> [WHAT TO WORK ON]: Copy, word for word, the lines below from the one containing "Repository: Narjasfathima/SmartKitchen" up to and including the one containing "</ScrollView>", with pictures left out.

───

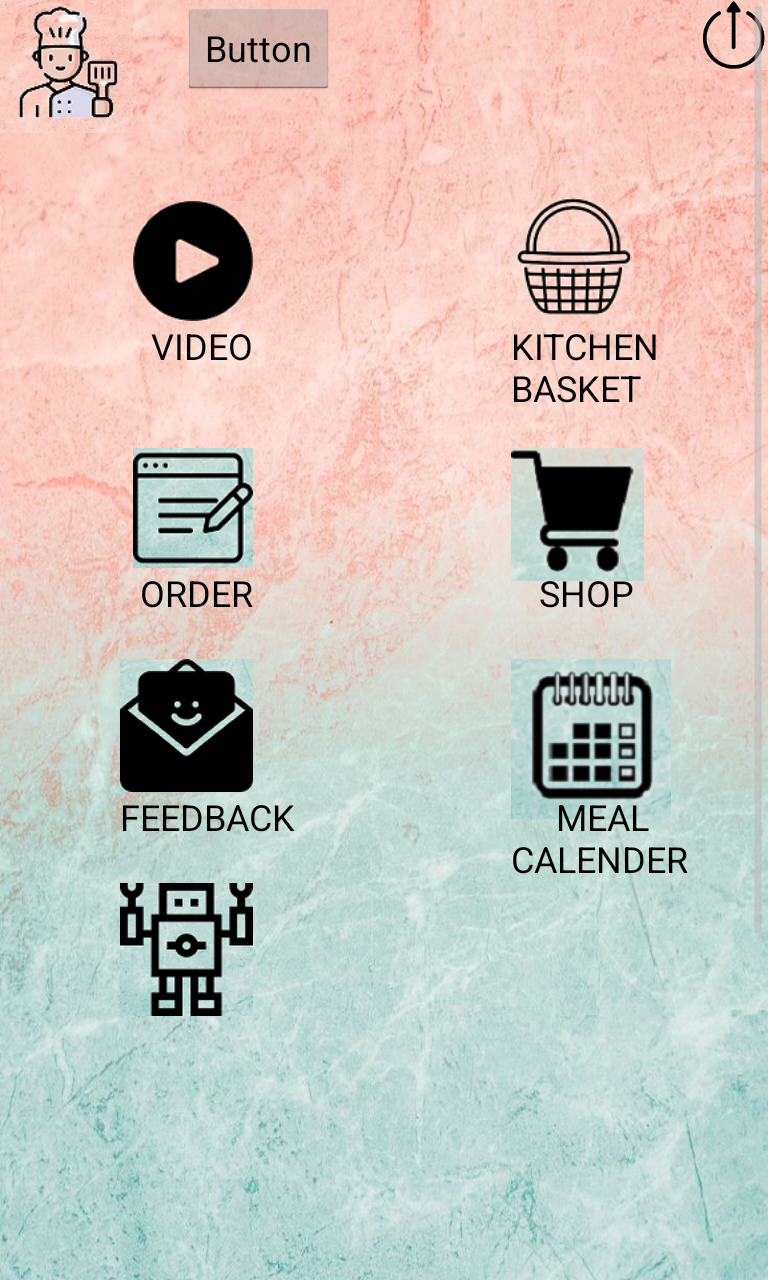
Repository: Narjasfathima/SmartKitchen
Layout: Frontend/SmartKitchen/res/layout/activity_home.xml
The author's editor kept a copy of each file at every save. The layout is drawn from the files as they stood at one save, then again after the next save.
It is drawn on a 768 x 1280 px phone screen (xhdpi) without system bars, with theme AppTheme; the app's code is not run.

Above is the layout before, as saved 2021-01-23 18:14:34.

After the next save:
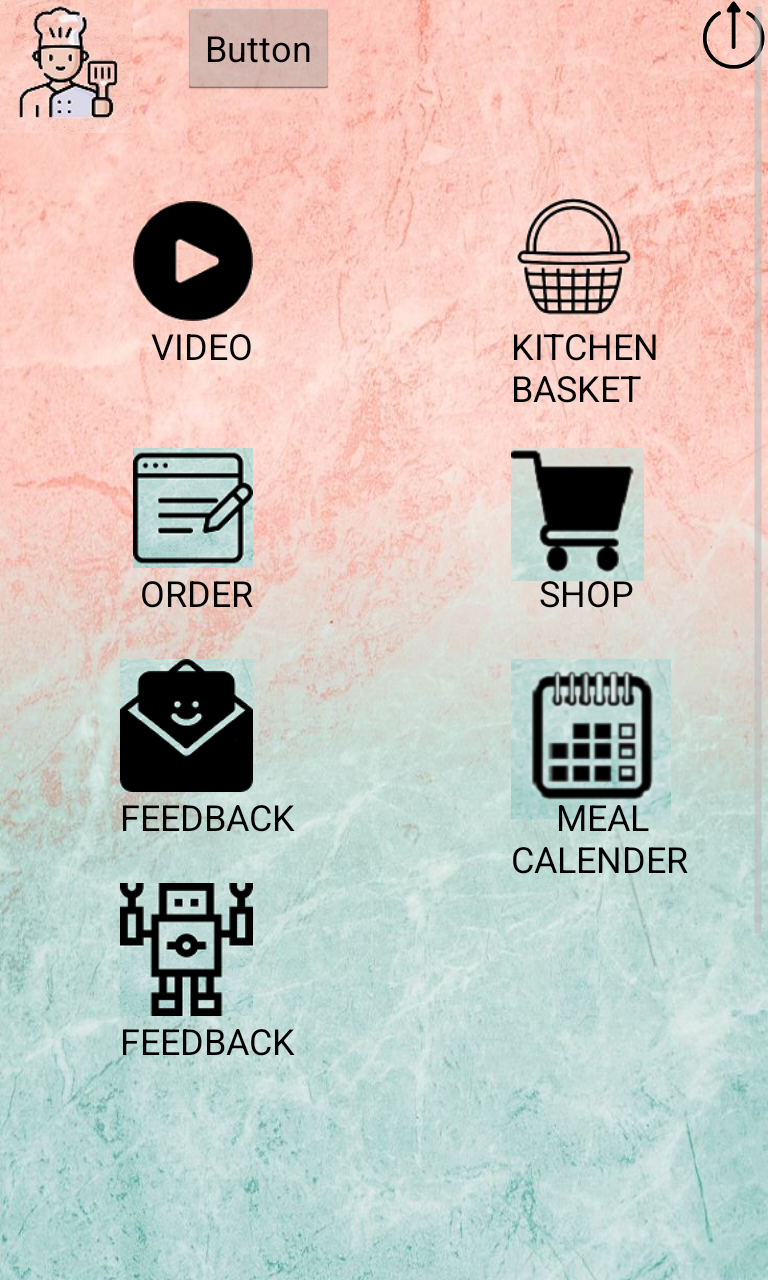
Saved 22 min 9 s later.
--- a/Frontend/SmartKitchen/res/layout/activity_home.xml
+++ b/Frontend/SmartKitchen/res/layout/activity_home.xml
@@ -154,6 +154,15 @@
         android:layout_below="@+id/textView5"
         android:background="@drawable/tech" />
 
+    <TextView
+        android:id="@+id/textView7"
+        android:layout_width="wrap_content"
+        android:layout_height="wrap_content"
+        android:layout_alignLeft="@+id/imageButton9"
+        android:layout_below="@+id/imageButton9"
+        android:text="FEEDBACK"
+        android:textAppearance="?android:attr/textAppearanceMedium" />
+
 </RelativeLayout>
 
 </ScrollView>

───

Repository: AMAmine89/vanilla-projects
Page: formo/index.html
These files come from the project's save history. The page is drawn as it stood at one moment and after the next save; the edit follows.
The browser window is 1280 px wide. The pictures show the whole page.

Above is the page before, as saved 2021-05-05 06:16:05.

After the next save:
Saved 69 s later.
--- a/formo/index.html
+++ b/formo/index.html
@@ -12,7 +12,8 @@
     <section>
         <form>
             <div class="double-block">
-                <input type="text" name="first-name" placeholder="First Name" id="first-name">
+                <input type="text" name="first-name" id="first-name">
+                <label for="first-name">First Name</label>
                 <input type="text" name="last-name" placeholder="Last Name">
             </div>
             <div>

───

> [YOUR SOLUTION]:
Repository: Narjasfathima/SmartKitchen
Layout: Frontend/SmartKitchen/res/layout/activity_home.xml
The author's editor kept a copy of each file at every save. The layout is drawn from the files as they stood at one save, then again after the next save.
It is drawn on a 768 x 1280 px phone screen (xhdpi) without system bars, with theme AppTheme; the app's code is not run.

Above is the layout before, as saved 2021-01-23 18:14:34.

After the next save:
Saved 22 min 9 s later.
--- a/Frontend/SmartKitchen/res/layout/activity_home.xml
+++ b/Frontend/SmartKitchen/res/layout/activity_home.xml
@@ -154,6 +154,15 @@
         android:layout_below="@+id/textView5"
         android:background="@drawable/tech" />
 
+    <TextView
+        android:id="@+id/textView7"
+        android:layout_width="wrap_content"
+        android:layout_height="wrap_content"
+        android:layout_alignLeft="@+id/imageButton9"
+        android:layout_below="@+id/imageButton9"
+        android:text="FEEDBACK"
+        android:textAppearance="?android:attr/textAppearanceMedium" />
+
 </RelativeLayout>
 
 </ScrollView>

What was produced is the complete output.